▶ [Work order] Your answer should be one number: how many lines of the data include the string "CardDescription"?

▶ [Exercise input]
────────────────

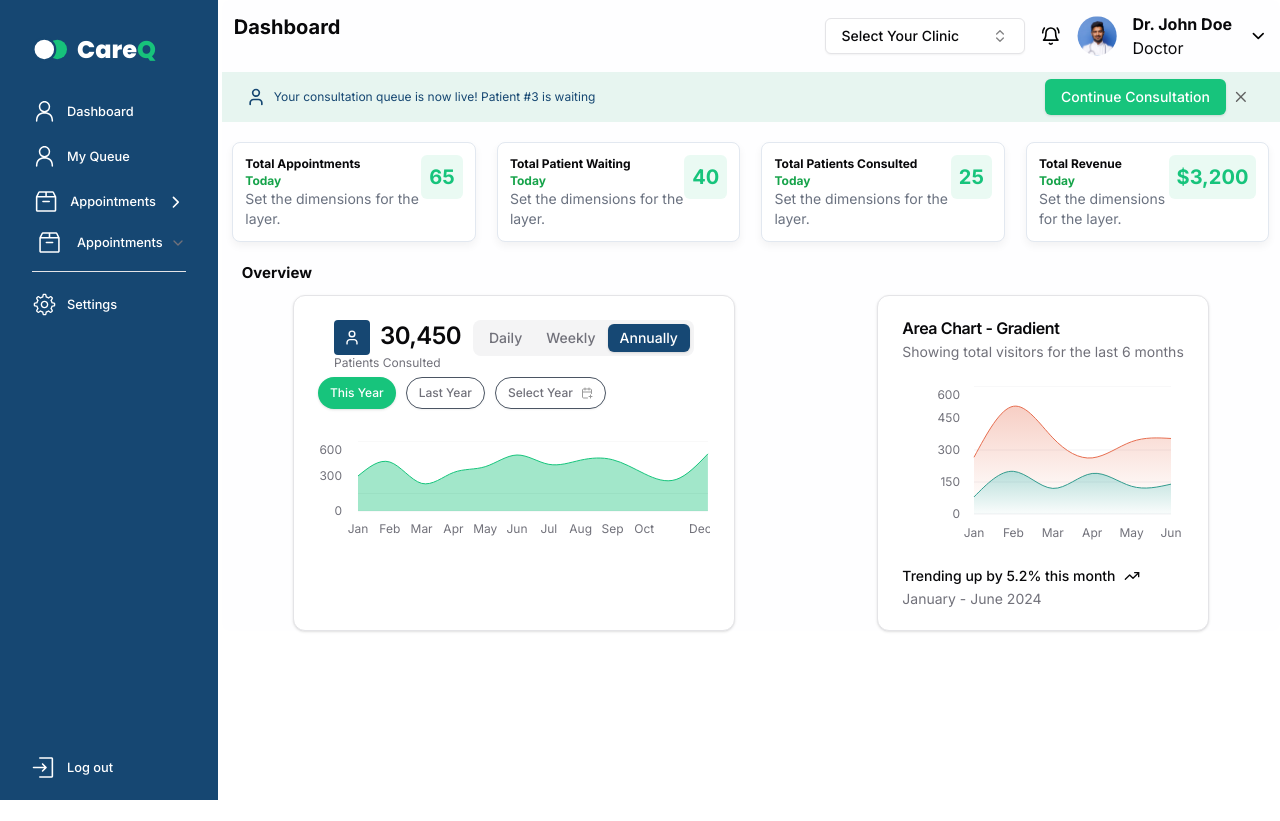
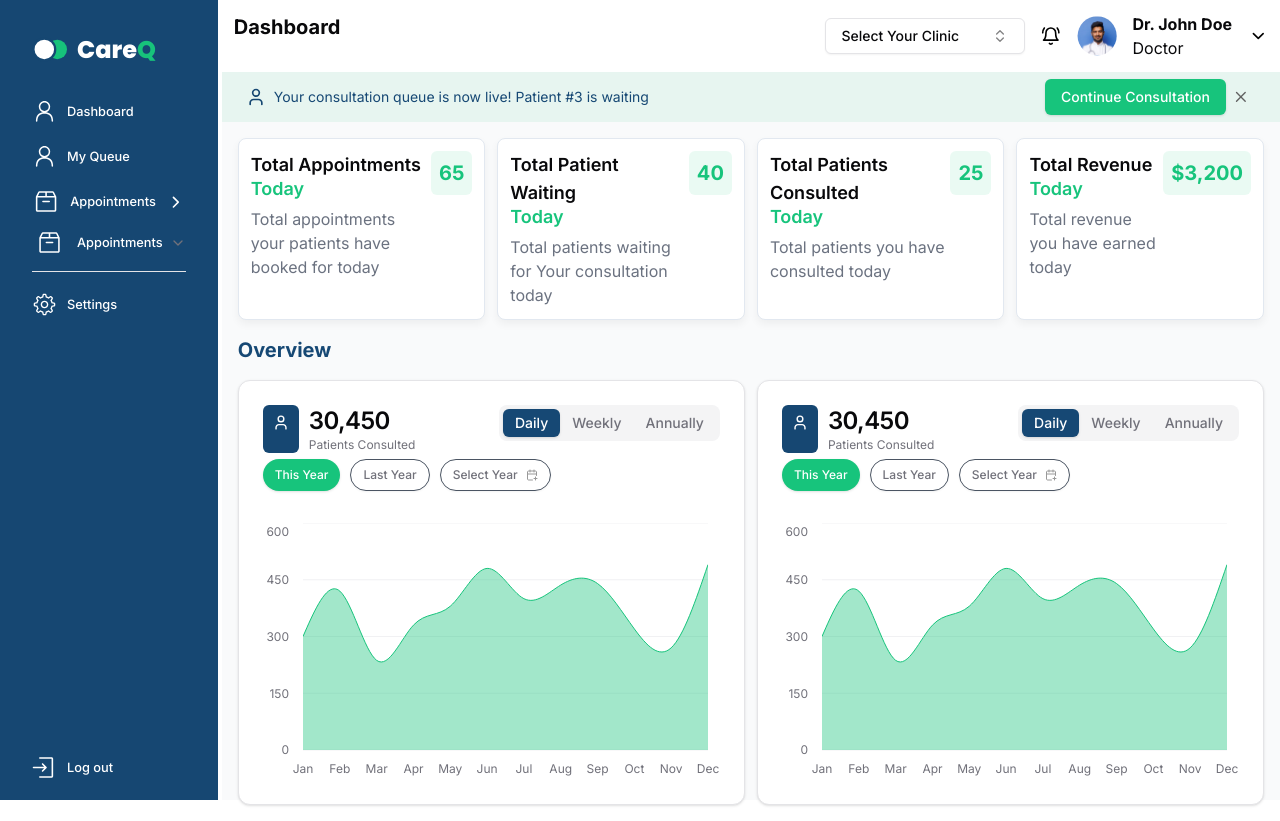
Before and after one commit to ShahidMollick/careq-webapp, a Next.js app: page /dashboard in a window 1280 px wide. Before the commit the page ends 800 px from the top, so only its background shows below. Built offline with nearby package versions, Linux system fonts and the light colour scheme.

Commit message:
Committing local changes before merging

```diff
--- a/src/app/dashboard/page.tsx
+++ b/src/app/dashboard/page.tsx
@@ -1,21 +1,20 @@
-"use client"
-import React from 'react';
-import { DataTableDemo } from '@/components/ui/history';
+"use client";
+import React from "react";
+import { DataTableDemo } from "@/components/ui/history";
 import { ComboboxDemo } from "@/components/ui/combobox";
 import Image from "next/image";
 import { Button } from "@/components/ui/button";
-import MetricBox from '@/components/ui/metric-box';
-import MetricBoxCustom from '@/components/ui/metric-box-custom';
-import { PatientGraph } from '@/components/ui/graph-card1';
-import { Component2 } from '@/components/ui/graph-card2';
-import { GradientPatientGraph } from '@/components/ui/gradiant-chart';
+import MetricBox from "@/components/ui/metric-box";
+import MetricBoxCustom from "@/components/ui/metric-box-custom";
+import { PatientGraph } from "@/components/ui/graph-card1";
+import { Component2 } from "@/components/ui/graph-card2";
+import { GradientPatientGraph } from "@/components/ui/gradiant-chart";
 
 const DashboardPage: React.FC = () => {
   return (
-        <div className='bg-gray-500/[.004] ...  rounded-md'>
-
+    <div>
       {/* Need To be copied in every page */}
-            <div className="nav-bar  w-[100%] flex item-center justify-between p-3">
+      <div className="nav-bar bg-white w-[100%] flex item-center justify-between p-3">
         <div className="font-bold text-[20px]">Dashboard</div>
         <div className="right flex items-center">
           <div className="clinic-option">
@@ -25,45 +24,64 @@ const DashboardPage: React.FC = () => {
           <div className="doctor-profile">
             <Image src="/doctor.svg" alt="doctor" width={40} height={40} />
             <div className="doctor-name">
-                            <p className='font-bold'>Dr. John Doe</p>
+              <p className="font-bold">Dr. John Doe</p>
               <p>Doctor</p>
             </div>
-                        <Image src="/chevron-down.svg" alt="down-arrow" width={20} height={20} />
+            <Image
+              src="/chevron-down.svg"
+              alt="down-arrow"
+              width={20}
+              height={20}
+            />
           </div>
         </div>
       </div>
 
-
-            <div className="current-consulting h-[50px] w-[100%] flex bg-[#e7f5f0] items-center gap-[22px] px-6 justify-between text-[12px] py-4">
-                <div className='flex items-center gap-2'>
+      <div className="h-[50px] w-[100%] flex bg-[#e7f5f0] items-center gap-[22px] px-6 justify-between text-[12px] py-4">
+        <div className="flex items-center gap-2">
           <Image src="/user.svg" alt="user" width={20} height={20} />
-                    <div className='text-[#164772]'>
+          <div className="text-secondary text-sm">
             Your consultation queue is now live! Patient #3 is waiting
           </div>
         </div>
-                <div className='flex items-center'>
-                    <Button variant="default">
-                        Continue Consultation
-                    </Button>
-                    <img className='w-[30px]' src="/plus.svg" alt="" />
+        <div className="flex items-center">
+          <Button variant="default">Continue Consultation</Button>
+          <img className="w-[30px]" src="/plus.svg" alt="" />
         </div>
       </div>
-
-            <div className="numbercards flex mt-[20px] justify-around">
-                <MetricBoxCustom number='65' heading='Total Appointments'></MetricBoxCustom>
-                <MetricBoxCustom number='40' heading='Total Patient Waiting'></MetricBoxCustom>
-                <MetricBoxCustom number="25" heading='Total Patients Consulted'></MetricBoxCustom>
-                <MetricBoxCustom number="$3,200" heading='Total Revenue'></MetricBoxCustom>
-
+      <div className="p-4 flex flex-col gap-4">
+        <div className="flex flex-row  w-full h-full gap-3 justify-start flex-wrap custom-lg:lg:flex-nowrap">
+          <div className="flex flex-row gap-3 w-full ">
+            <MetricBoxCustom
+              number="65"
+              heading="Total Appointments"
+              description="Total appointments your patients have booked for today"
+            ></MetricBoxCustom>
+            <MetricBoxCustom
+              number="40"
+              heading="Total Patient Waiting"
+              description="Total patients waiting for Your consultation today"
+            ></MetricBoxCustom>
           </div>
-
-            <div className='ml-[20px] mt-[20px] font-bold text-[15px]'>Overview</div>
-            <div className='flex mt-[10px]  justify-around'>
-                <PatientGraph/>
-                {/* <Component2/> */}
-                <GradientPatientGraph/>
+          <div className="flex flex-row gap-3 w-full ">
+            <MetricBoxCustom
+              number="25"
+              heading="Total Patients Consulted"
+              description="Total patients you have consulted today"
+            ></MetricBoxCustom>
+            <MetricBoxCustom
+              number="$3,200"
+              heading="Total Revenue"
+              description="Total revenue you have earned today"
+            ></MetricBoxCustom>
           </div>
-
+        </div>
+        <div className="text-xl font-bold text-secondary">Overview</div>
+        <div className="flex gap-3 justify-around">
+          <PatientGraph />
+          <PatientGraph />
+        </div>
+      </div>
     </div>
   );
 };
--- a/src/app/layout.tsx
+++ b/src/app/layout.tsx
@@ -127,7 +127,7 @@ export default function RootLayout({
 
           </div>
 
-          <div className="flex flex-col w-[100%]">
+          <div className="flex flex-col bg-gray-50  w-[100%]">
             <div>{children}</div>
           </div>
 
--- a/src/components/ui/graph-card1.tsx
+++ b/src/components/ui/graph-card1.tsx
@@ -35,7 +35,7 @@ const chartData = [
 ]
 const chartConfig = {
     desktop: {
-        label: "Desktop",
+        label: "Patients",
         color: " var(--primary)",
     },
     mobile: {
@@ -46,14 +46,14 @@ const chartConfig = {
 
 export function PatientGraph() {
     return (
-        <Card className="">
-            <Tabs defaultValue="annually" className="">
+        <Card className="w-full">
+            <Tabs defaultValue="daily" className="">
                 <CardHeader>
-                    <div className="flex justify-between mx-4 gap-3">
+                    <div className="flex justify-between gap-3">
                         <div className=" ">
 
                             <div className="flex gap-[10px]">
-                                <div className="bg-[#164772] rounded-sm px-[8px] py-[9px]">
+                                <div className="bg-[#164772] rounded-md px-[8px] py-[9px]">
                                     <svg width="20" height="17" viewBox="0 0 24 24" fill="none" xmlns="http://www.w3.org/2000/svg">
                                         <g id="icon/user">
                                             <path id="Vector" d="M19 21V19C19 17.9391 18.5786 16.9217 17.8284 16.1716C17.0783 15.4214 16.0609 15 15 15H9C7.93913 15 6.92172 15.4214 6.17157 16.1716C5.42143 16.9217 5 17.9391 5 19V21" stroke="white" stroke-width="2" stroke-linecap="round" stroke-linejoin="round" />
@@ -61,14 +61,16 @@ export function PatientGraph() {
                                         </g>
                                     </svg>
                                 </div>
+                                <div>
                                 <CardTitle className="text-2xl">30,450</CardTitle>
+                                <CardDescription className="text-xs">
+                                Patients Consulted
+                                </CardDescription>
+                                </div>
                             </div>
-                            <CardDescription className="text-xs">
-                                Patients Consulted
-                            </CardDescription>
                         </div>
                         <div>
-                            <Tabs defaultValue="annually" className="text-xs">
+                            <Tabs defaultValue="daily" className="text-xs">
                                 <TabsList>
                                     <TabsTrigger value="daily">Daily</TabsTrigger>
                                     <TabsTrigger value="weekly">Weekly</TabsTrigger>
@@ -101,7 +103,7 @@ export function PatientGraph() {
 
                 <CardContent className="">
                     <TabsContent value="daily">
-                        <ChartContainer className="w-[100%] h-[100px]" config={chartConfig}>
+                        <ChartContainer className="w-[100%] h-[100%] max-h-[300px]" config={chartConfig}>
                             <AreaChart
                                 accessibilityLayer
                                 data={chartData}
--- a/src/components/ui/metric-box-custom.tsx
+++ b/src/components/ui/metric-box-custom.tsx
@@ -2,21 +2,22 @@ import React from "react";
 interface MetricBoxCustomProps {
     number: string;
     heading: string;
+    description: string;
 };
 
-const MetricBoxCustom: React.FC<MetricBoxCustomProps> = ({number,heading}) => {
+const MetricBoxCustom: React.FC<MetricBoxCustomProps> = ({number,heading, description}) => {
   return (
-    <div className="flex flex-row justify-between  border-1  border-radius: 13.391px bg-white shadow-lg border border-slate-200 rounded-lg p-3 w-[23%]"
+    <div className="flex justify-between flex-row w-full bg-white shadow-lg border border-slate-200 rounded-lg p-3 "
     style={{
       boxShadow: "0px 4px 8px rgba(0, 0, 0, 0.05)",
     }}
     >
       <div>
         <div>
-          <div className="font-bold text-[12px]">{heading}</div>
-          <div className="text-green-600 font-bold text-xs">Today</div>
+          <div className="font-semibold text-lg">{heading}</div>
+          <div className="text-primary font-semibold text-lg -translate-y-1">Today</div>
         </div>
-        <div className="text-sm text-gray-500">Set the dimensions for the layer.</div>
+        <div className="text-md text-gray-500">{description}</div>
       </div>
       <div className="bg-primary-accent text-primary text-xl h-max p-2 font-bold rounded-md">{number}</div>
     </div>
--- a/src/components/ui/metric-box.tsx
+++ b/src/components/ui/metric-box.tsx
@@ -3,7 +3,7 @@ import React from "react";
 const MetricBox: React.FC = () => {
   return (
 
-    <div className="flex flex-row justify-between rounded-md  border-1  border-radius: 13.391px bg-white shadow-lg border border-slate-200 rounded-lg p-5 w-[316px] h-[130px] ml-[1.3rem]"
+    <div className="flex flex-row justify-between  border-1  border-radius: 13.391px bg-white shadow-lg border border-slate-200 rounded-lg p-5 w-[316px] h-[130px] ml-[1.3rem]"
     style={{
       boxShadow: "0px 4px 8px rgba(0, 0, 0, 0.05)",
     }}
--- a/tailwind.config.ts
+++ b/tailwind.config.ts
@@ -78,7 +78,10 @@ export default {
   		animation: {
   			'accordion-down': 'accordion-down 0.2s ease-out',
   			'accordion-up': 'accordion-up 0.2s ease-out'
-  		}
+  		},
+		screens: {
+			'custom-lg': '1200px', // Define your custom breakpoint
+		  },
   	}
   },
   plugins: [require("tailwindcss-animate")],
```
Also changed, not shown: a.txt (added), 1 other file (tests, documents, lock files or other folders). Lines whose indentation alone changed are shown as unchanged.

────────────────

▶ [Answer space] 4